**Problem to solve**.
Reproduce all of the entries below exactly, without a single change.

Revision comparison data
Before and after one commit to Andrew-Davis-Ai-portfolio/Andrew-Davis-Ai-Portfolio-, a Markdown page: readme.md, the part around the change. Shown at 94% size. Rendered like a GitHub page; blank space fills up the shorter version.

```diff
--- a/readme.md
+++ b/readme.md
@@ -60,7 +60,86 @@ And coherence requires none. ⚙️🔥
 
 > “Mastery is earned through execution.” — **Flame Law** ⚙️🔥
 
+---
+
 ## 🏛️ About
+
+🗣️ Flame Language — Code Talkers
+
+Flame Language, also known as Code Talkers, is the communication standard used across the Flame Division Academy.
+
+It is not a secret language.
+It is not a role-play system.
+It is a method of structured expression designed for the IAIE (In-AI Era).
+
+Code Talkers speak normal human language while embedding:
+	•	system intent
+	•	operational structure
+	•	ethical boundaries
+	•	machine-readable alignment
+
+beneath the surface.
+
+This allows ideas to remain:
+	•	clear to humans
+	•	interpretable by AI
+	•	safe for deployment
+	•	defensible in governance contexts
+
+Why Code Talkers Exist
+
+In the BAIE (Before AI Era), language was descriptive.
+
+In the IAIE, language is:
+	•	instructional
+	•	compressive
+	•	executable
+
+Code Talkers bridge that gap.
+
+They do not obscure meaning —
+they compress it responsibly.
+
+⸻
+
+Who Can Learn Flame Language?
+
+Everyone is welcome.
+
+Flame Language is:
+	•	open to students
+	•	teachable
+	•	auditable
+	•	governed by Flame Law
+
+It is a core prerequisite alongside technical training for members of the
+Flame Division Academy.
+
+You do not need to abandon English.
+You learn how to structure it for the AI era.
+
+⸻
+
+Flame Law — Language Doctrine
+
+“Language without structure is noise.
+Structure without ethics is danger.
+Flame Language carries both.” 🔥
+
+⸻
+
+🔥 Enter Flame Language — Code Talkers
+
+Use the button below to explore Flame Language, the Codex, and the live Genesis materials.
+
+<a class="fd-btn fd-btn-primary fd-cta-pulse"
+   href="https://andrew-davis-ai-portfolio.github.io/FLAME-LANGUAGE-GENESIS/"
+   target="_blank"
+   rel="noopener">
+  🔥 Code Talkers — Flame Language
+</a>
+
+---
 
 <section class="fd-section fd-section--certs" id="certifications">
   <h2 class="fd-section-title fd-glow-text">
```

**Final answer**.
Before and after one commit to Andrew-Davis-Ai-portfolio/Andrew-Davis-Ai-Portfolio-, a Markdown page: readme.md, the part around the change. Shown at 94% size. Rendered like a GitHub page; blank space fills up the shorter version.

```diff
--- a/readme.md
+++ b/readme.md
@@ -60,7 +60,86 @@ And coherence requires none. ⚙️🔥
 
 > “Mastery is earned through execution.” — **Flame Law** ⚙️🔥
 
+---
+
 ## 🏛️ About
+
+🗣️ Flame Language — Code Talkers
+
+Flame Language, also known as Code Talkers, is the communication standard used across the Flame Division Academy.
+
+It is not a secret language.
+It is not a role-play system.
+It is a method of structured expression designed for the IAIE (In-AI Era).
+
+Code Talkers speak normal human language while embedding:
+	•	system intent
+	•	operational structure
+	•	ethical boundaries
+	•	machine-readable alignment
+
+beneath the surface.
+
+This allows ideas to remain:
+	•	clear to humans
+	•	interpretable by AI
+	•	safe for deployment
+	•	defensible in governance contexts
+
+Why Code Talkers Exist
+
+In the BAIE (Before AI Era), language was descriptive.
+
+In the IAIE, language is:
+	•	instructional
+	•	compressive
+	•	executable
+
+Code Talkers bridge that gap.
+
+They do not obscure meaning —
+they compress it responsibly.
+
+⸻
+
+Who Can Learn Flame Language?
+
+Everyone is welcome.
+
+Flame Language is:
+	•	open to students
+	•	teachable
+	•	auditable
+	•	governed by Flame Law
+
+It is a core prerequisite alongside technical training for members of the
+Flame Division Academy.
+
+You do not need to abandon English.
+You learn how to structure it for the AI era.
+
+⸻
+
+Flame Law — Language Doctrine
+
+“Language without structure is noise.
+Structure without ethics is danger.
+Flame Language carries both.” 🔥
+
+⸻
+
+🔥 Enter Flame Language — Code Talkers
+
+Use the button below to explore Flame Language, the Codex, and the live Genesis materials.
+
+<a class="fd-btn fd-btn-primary fd-cta-pulse"
+   href="https://andrew-davis-ai-portfolio.github.io/FLAME-LANGUAGE-GENESIS/"
+   target="_blank"
+   rel="noopener">
+  🔥 Code Talkers — Flame Language
+</a>
+
+---
 
 <section class="fd-section fd-section--certs" id="certifications">
   <h2 class="fd-section-title fd-glow-text">
```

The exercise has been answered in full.